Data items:
>>>>>
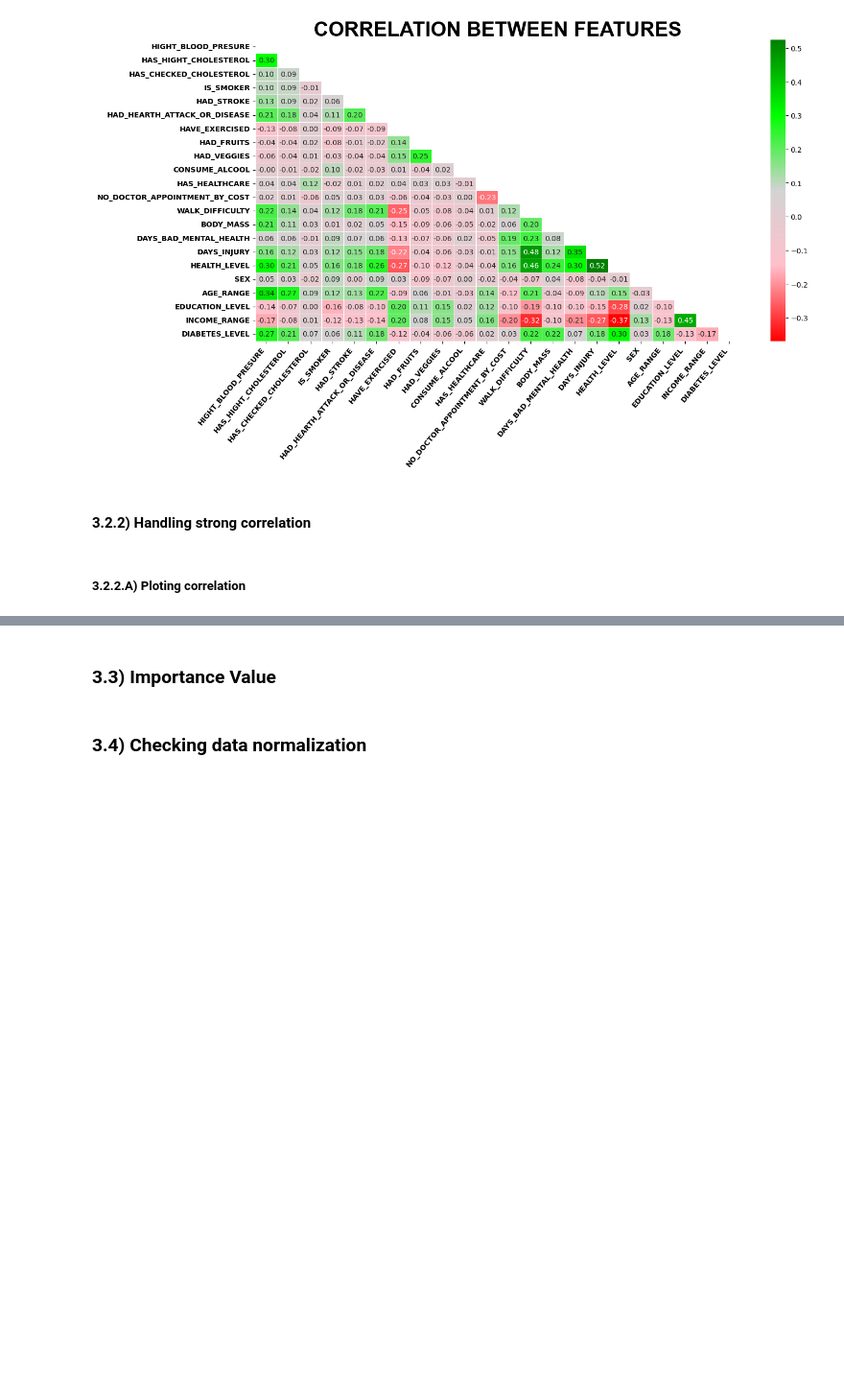
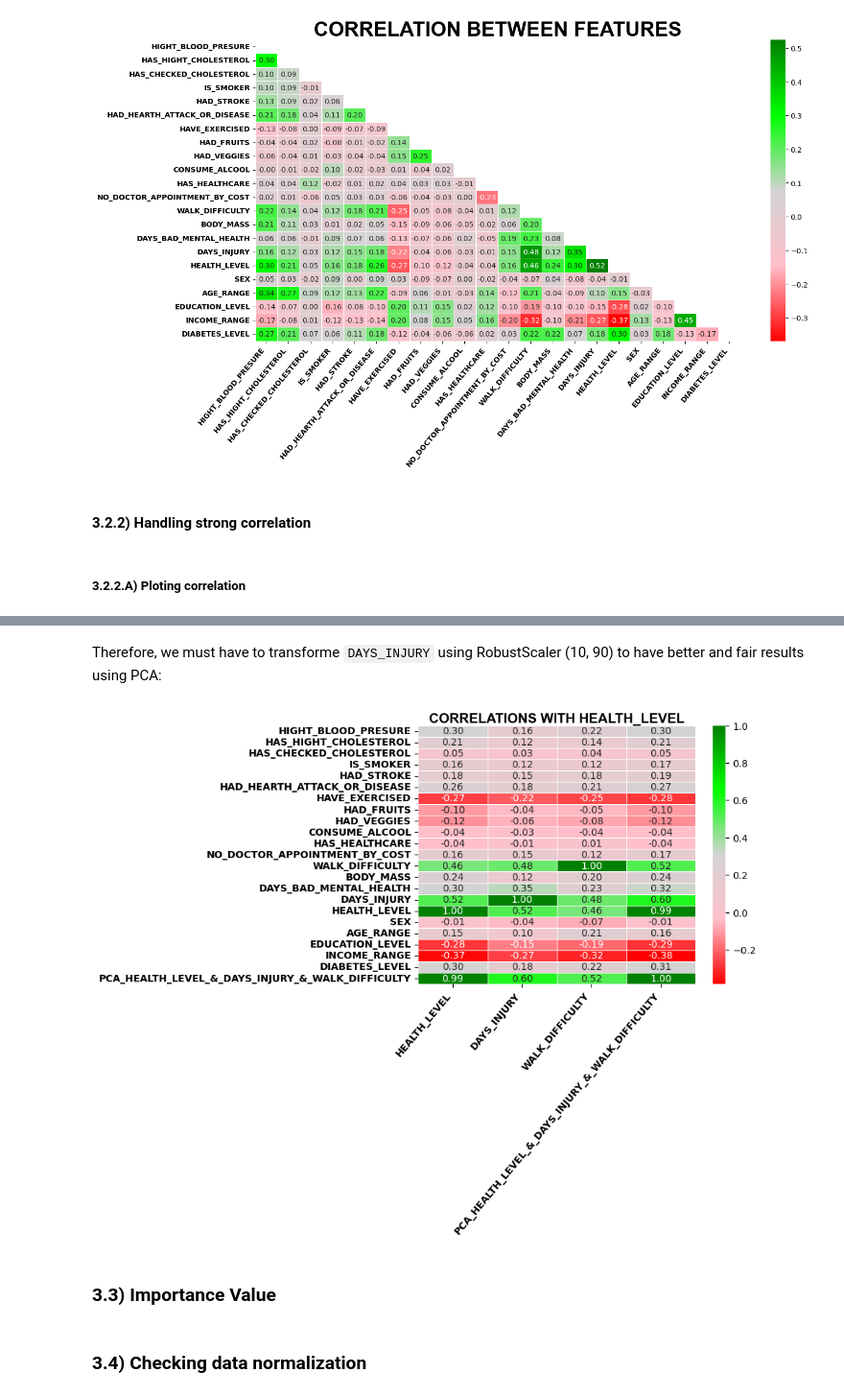
Before and after one commit to TulioInoue/diabetes_study, a Jupyter notebook: cleanning_data.ipynb, the cells around one changed output, grey strips where cells are left out. Shown at 96% size. Drawn from its saved outputs; the diff is of its cells as text; code cells hidden in the pictures; blank space fills up the shorter version.

```diff
--- a/cleanning_data.ipynb
+++ b/cleanning_data.ipynb
@@ -649,3 +809,50 @@ shape: (249_049, 22)
+# %% [markdown]
+<p align = "justigy">Therefore, we must have to transforme <code>DAYS_INJURY</code> using RobustScaler (10, 90) to have better and fair results using PCA:</p>
+# %%
+pca_transformer = PCA(
+    n_components = 1
+)
+
+fig, ax = plt.subplots()
+
+corr_dataset = dataset.with_columns(
+    pl.lit(
+        RobustScaler(
+        quantile_range = (10, 90)
+    ).fit_transform(dataset["DAYS_INJURY"].to_numpy().reshape(-1, 1)).reshape(-1)
+    ).alias("DAYS_INJURY_PROCESSED")
+)
+
+corr_dataset = corr_dataset.with_columns(
+    pl.col(pl.Enum).to_physical(),
+    pl.lit(
+        pca_transformer.fit_transform(
+            corr_dataset.with_columns(
+                pl.col(pl.Enum).to_physical()
+            )[["DAYS_INJURY_PROCESSED", "HEALTH_LEVEL", "WALK_DIFFICULTY"]]
+        ).reshape(-1)
+    ).alias("PCA_HEALTH_LEVEL_&_DAYS_INJURY_&_WALK_DIFFICULTY")
+).drop(
+    ["DAYS_INJURY_PROCESSED"]
+).corr()
+
+plots.plot_heatmap(
+    ax = ax,
+    corr_dataset = corr_dataset[["HEALTH_LEVEL", "DAYS_INJURY", "WALK_DIFFICULTY", "PCA_HEALTH_LEVEL_&_DAYS_INJURY_&_WALK_DIFFICULTY"]],
+    title = {
+        "text": "CORRELATIONS WITH HEALTH_LEVEL",
+        "size": 14,
+    },
+    yticklabels = corr_dataset.columns,
+    xticksrotation = 50,
+    haxticks = "right",
+    hayticks = "right",
+    hasMask = False
+)
+
+plt.show()
+# %% [output]
+[figure, added]
 # %% [markdown]
 ### 3.3) Importance Value
 # %% [markdown]
```
Also changed, not shown: parts of 16 cells of this notebook, 1 other file.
<<<<<
What to produce:
Look through the lines above for "size". Say how many have it, and give no other words.

Written response:
2